1) Build talent pipelines for the future…and start now – If a business is serious about meeting Emiratisation targets, there’s no better time to start developing talent pipelines than now. Doing so can aid an organisation in securing a healthy long-term stream of talented professionals into the workforce. Etihad is a perfect example of this. The airline recognised that there simply weren’t enough locals with the required skills so it looked to develop the talent from the ground up. At the start of the project the local element of the workforce stood at around 2% and by 2013 had risen to 22%. So if businesses are serious about meeting targets, get started right away.

2) Compete on pay and benefits – Currently, many government organisations offer very attractive packages to nationals. And unfortunately there’s no ‘clever’ solution to this for the private sector. If companies want to compete for Emirati talent they simply have to develop employment offerings that at least match that of public sector organisations. Paying higher salaries is one factor that can entice nationals to join but businesses should also be creative when it comes to offering different benefits and flexible working hours.

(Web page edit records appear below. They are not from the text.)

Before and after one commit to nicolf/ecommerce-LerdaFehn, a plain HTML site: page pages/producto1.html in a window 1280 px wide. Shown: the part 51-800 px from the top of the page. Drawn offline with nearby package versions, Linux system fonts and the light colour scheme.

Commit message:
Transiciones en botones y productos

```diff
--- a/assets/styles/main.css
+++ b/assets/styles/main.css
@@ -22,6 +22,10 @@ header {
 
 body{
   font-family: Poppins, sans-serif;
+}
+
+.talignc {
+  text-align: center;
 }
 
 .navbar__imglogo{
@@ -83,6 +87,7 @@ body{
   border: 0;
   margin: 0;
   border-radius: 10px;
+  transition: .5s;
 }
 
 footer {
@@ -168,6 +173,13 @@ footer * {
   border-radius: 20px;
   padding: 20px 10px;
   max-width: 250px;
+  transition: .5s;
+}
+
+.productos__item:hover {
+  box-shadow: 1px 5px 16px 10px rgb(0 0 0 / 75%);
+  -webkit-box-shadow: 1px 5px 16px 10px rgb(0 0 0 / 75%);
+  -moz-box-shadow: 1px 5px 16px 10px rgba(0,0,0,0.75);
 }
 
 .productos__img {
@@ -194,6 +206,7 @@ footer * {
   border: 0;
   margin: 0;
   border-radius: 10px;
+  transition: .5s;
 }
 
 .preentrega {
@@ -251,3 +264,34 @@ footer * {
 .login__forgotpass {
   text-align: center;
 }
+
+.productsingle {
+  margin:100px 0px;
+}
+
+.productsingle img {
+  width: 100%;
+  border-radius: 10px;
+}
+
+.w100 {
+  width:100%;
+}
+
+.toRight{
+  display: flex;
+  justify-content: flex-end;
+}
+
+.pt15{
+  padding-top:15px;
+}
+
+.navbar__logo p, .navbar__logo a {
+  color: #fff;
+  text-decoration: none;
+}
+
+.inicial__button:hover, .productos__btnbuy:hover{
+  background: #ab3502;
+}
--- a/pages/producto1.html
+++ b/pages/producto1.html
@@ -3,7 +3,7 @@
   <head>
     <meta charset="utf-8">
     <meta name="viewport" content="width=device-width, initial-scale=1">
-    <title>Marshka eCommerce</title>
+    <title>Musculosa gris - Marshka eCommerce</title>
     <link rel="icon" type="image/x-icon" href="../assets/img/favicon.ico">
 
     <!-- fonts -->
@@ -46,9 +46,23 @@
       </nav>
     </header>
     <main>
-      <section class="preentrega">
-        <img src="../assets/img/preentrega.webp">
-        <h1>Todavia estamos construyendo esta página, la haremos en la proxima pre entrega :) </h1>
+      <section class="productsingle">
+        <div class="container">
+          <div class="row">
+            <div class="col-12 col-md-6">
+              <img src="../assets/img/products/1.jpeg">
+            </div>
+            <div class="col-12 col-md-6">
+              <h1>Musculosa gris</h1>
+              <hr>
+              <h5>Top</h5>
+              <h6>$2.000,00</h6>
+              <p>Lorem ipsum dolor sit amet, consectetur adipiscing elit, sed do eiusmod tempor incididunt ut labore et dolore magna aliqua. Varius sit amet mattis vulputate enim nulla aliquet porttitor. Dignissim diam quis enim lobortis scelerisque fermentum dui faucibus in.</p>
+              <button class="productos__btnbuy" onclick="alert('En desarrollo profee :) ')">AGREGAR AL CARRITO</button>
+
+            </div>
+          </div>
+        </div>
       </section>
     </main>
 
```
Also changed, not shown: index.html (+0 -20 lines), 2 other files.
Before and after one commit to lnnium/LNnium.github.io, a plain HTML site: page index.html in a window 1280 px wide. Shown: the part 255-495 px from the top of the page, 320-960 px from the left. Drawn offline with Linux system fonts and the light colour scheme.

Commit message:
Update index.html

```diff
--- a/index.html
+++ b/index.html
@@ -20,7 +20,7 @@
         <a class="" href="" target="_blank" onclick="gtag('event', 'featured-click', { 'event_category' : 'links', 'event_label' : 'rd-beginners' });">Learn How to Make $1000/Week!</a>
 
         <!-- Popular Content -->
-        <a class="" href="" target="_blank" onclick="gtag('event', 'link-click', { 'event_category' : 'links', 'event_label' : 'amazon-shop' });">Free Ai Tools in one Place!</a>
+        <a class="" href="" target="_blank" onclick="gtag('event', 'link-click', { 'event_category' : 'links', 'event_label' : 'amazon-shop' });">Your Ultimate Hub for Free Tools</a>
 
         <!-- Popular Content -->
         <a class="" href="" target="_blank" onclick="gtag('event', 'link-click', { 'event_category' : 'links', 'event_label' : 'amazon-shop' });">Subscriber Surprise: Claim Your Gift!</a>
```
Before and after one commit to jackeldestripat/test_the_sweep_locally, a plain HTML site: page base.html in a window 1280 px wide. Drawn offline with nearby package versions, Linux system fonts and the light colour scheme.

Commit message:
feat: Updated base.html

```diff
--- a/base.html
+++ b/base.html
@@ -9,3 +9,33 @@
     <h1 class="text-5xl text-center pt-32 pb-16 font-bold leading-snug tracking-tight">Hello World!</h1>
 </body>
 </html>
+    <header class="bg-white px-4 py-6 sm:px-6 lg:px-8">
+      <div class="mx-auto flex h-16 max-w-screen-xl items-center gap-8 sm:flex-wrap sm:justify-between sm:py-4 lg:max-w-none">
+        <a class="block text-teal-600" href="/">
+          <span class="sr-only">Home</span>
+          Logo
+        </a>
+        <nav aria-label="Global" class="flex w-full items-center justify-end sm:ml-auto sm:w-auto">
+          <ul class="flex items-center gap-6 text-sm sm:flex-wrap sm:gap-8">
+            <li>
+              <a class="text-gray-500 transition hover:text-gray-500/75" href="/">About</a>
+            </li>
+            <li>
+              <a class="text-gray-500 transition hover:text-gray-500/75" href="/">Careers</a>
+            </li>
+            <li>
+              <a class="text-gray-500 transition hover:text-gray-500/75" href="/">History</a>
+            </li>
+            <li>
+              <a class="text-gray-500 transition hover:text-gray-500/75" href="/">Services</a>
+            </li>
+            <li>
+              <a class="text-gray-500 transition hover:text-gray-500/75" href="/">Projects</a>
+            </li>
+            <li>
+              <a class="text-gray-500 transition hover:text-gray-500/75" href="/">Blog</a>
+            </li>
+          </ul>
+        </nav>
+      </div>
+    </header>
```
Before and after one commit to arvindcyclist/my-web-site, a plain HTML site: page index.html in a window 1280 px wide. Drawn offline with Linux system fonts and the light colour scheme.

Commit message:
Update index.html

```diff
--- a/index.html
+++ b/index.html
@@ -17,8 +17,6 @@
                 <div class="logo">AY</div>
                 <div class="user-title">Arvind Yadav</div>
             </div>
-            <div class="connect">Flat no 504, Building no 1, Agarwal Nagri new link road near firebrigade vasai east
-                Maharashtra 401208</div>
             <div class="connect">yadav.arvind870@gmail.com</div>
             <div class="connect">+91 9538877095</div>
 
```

3) Use your expats more imaginatively – With such a large expat community in the region and with so many professionals holding powerful positions in commerce and industry, it seems a waste not to utilise them to their full extent. Why not follow the example of China where foreign talent is not only taken on to fulfil business-critical roles but also to train, shape and develop national talent and, ultimately, pass on their skills? By allowing Emiratis to shadow and learn from expats, organisations have a greater chance of keeping skill sets in the country once these professionals return home.

4) Fully integrate the locals – If firms want to secure Emirati professionals and make them feel valuable it’s absolutely crucial to integrate them fully into business operations. This means not just employing them in the U.A.E but also allowing them to experience international opportunities and take part in learning and development initiatives. By doing this it’s more likely the individual will feel more like a valued part of the organisation, rather than just being there to meet quotas.

5) Don’t compromise on talent – Which leads on to the final point, don’t hire a national for the sake of it. Talent is the most important part of any organisation and it’s therefore vital to get recruitment strategies right. Regardless of the situation businesses shouldn’t just hire on the basis of tokenism. Doing so can jeopardise the future success of the organisation. By developing a longer term process, in a similar way to Etihad, companies will have a greater chance of securing talent who can both aid their growth and help to meet Emiratisation targets.